12 professionals must use their judgment, as well as follow the policies of their organization and any applicable law. This publication in no way absolves facilities of their responsibility for the appropriate orientation of healthcare professionals. Healthcare organizations using this publication as a part of their own orientation processes should review the contents of this publication to ensure accuracy and compliance before using this publication. Healthcare providers, hospitals and facilities that use this publication agree to defend and indemnify, and shall hold RN.com, including its parent(s), subsidiaries, affiliates, officers/directors, and employees from liability resulting from the use of this publication. The contents of this publication may not be reproduced without written permission from RN.com.
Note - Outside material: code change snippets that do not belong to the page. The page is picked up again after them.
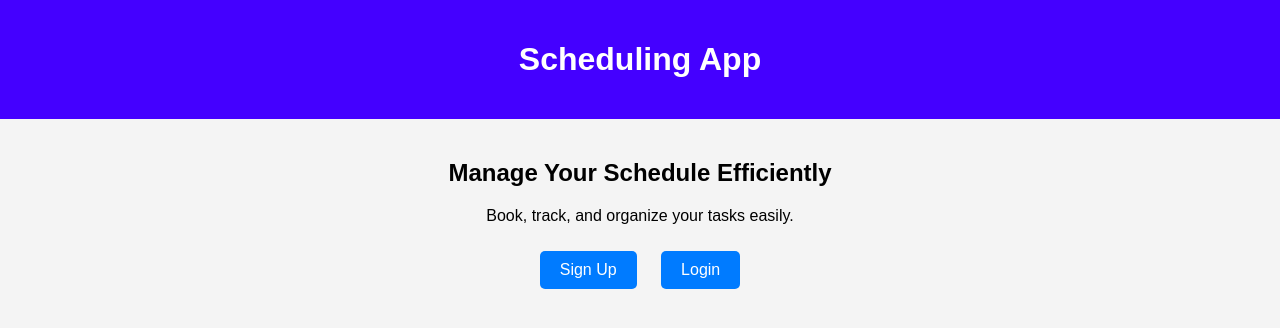
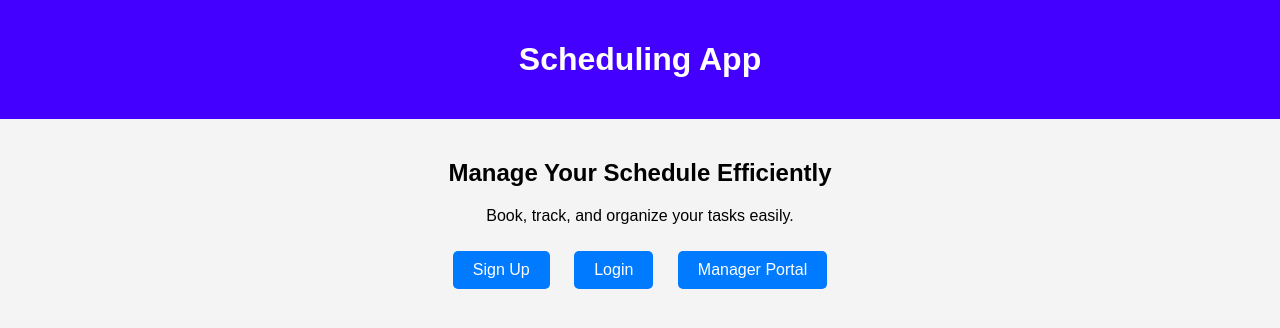
Before and after one commit to RicardoGarcia11/BTM495_SchedulingSystem, a Flask app: page / in a window 1280 px wide. Shown: the part 241-569 px from the top of the page. Run offline with Flask 3, Linux system fonts and the light colour scheme.

Commit message:
Adding route for Manager Portal

```diff
--- a/frontend/app.py
+++ b/frontend/app.py
@@ -90,6 +90,12 @@ def send_message():
 @app.route("/signup")
 def signup():
     return render_template("signup_page.html")
+@app.route("/managerportal_page")
+def manager_portal():
+    return render_template("managerportal_page.html")
+
+
+
 # Run Flask application
 if __name__ == "__main__":
     app.run(debug=True)
--- a/frontend/templates/home_page.html
+++ b/frontend/templates/home_page.html
@@ -16,6 +16,8 @@
         <p>Book, track, and organize your tasks easily.</p>
         <a href="{{ url_for('signup') }}" class="btn">Sign Up</a>
         <a href="{{ url_for('login') }}" class="btn">Login</a>
+        <a href="{{ url_for('manager_portal') }}" class="btn"> Manager Portal</a>
+
     </div>
 </body>
 </html>
```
Participants are advised that the accredited status of RN.com does not imply endorsement by the provider or ANCC of any products/therapeutics mentioned in this course. The information in the course is for educational purposes only. There is no off label usage of drugs or products discussed in this course. You may find that both generic and trade names are used in courses produced by RN.com. The use of trade names does not indicate any preference of one trade named agent or company over another. Trade names are provided to enhance recognition of agents described in the course. Note: All dosages given are for adults unless otherwise stated. The information on medications contained in this course is not meant to be prescriptive or all-encompassing. You are encouraged to consult with physicians and pharmacists about all medication issues for your patients. References Agency for Healthcare Research and Quality. Team STEPPS [accessed March, 2013]. Available from: American Nurses Credentialing Center. (2008). Magnet recognition program application manual Silver Spring, MD: Author. D'Amour, D., Ferrada-Videla, M., San Martin Rodriguez, L., & Beaulieu, M. D.(2005), The conceptual basis for interprofessional collaboration: Core concepts and theoretical framework (doi: / ) Gilbert HV, Yan J, Hoffman SJ. (2010)A WHO Report: Framework for Action on Interprofessional Education and Collaborative Practice. Journal of Allied Health.;39(Supplement 1): Institute of Medicine. (2001). Crossing the quality chasm. CurtinCalls, 3(5), 6-7. Institute of Medicine. (1999) To err is human. Washington, D.C.: The National Press. Institute of Medicine. (2011) Future of Nursing Report. The future of nursing: leading change, advancing health. Washington, D.C.: The National Academic Press. Interprofessional Education Collaborative Expert Panel. (2011). Core competencies for interprofessional collaborative practice: Report of an expert panel. Washington, DC :Author. Institute for Healthcare Improvement. SBAR Technique for communication: a situational briefing model [accessed March, 2013] from: w.ihi.org/knowledge/pages/tools/sbartechniqueforcommunicationasituationalbriefingmodel Joint Commission on Accreditation of Healthcare Organizations, (2006). National Council of State Boards of Nursing (2001) Meeting the ongoing challenge of continued Competence. Chicago: Author. National Council for State Boards of Nursing (2005). Interprofessional Collaborative Education. Business book: NCSBN 2005 annual meeting. Chicago, IL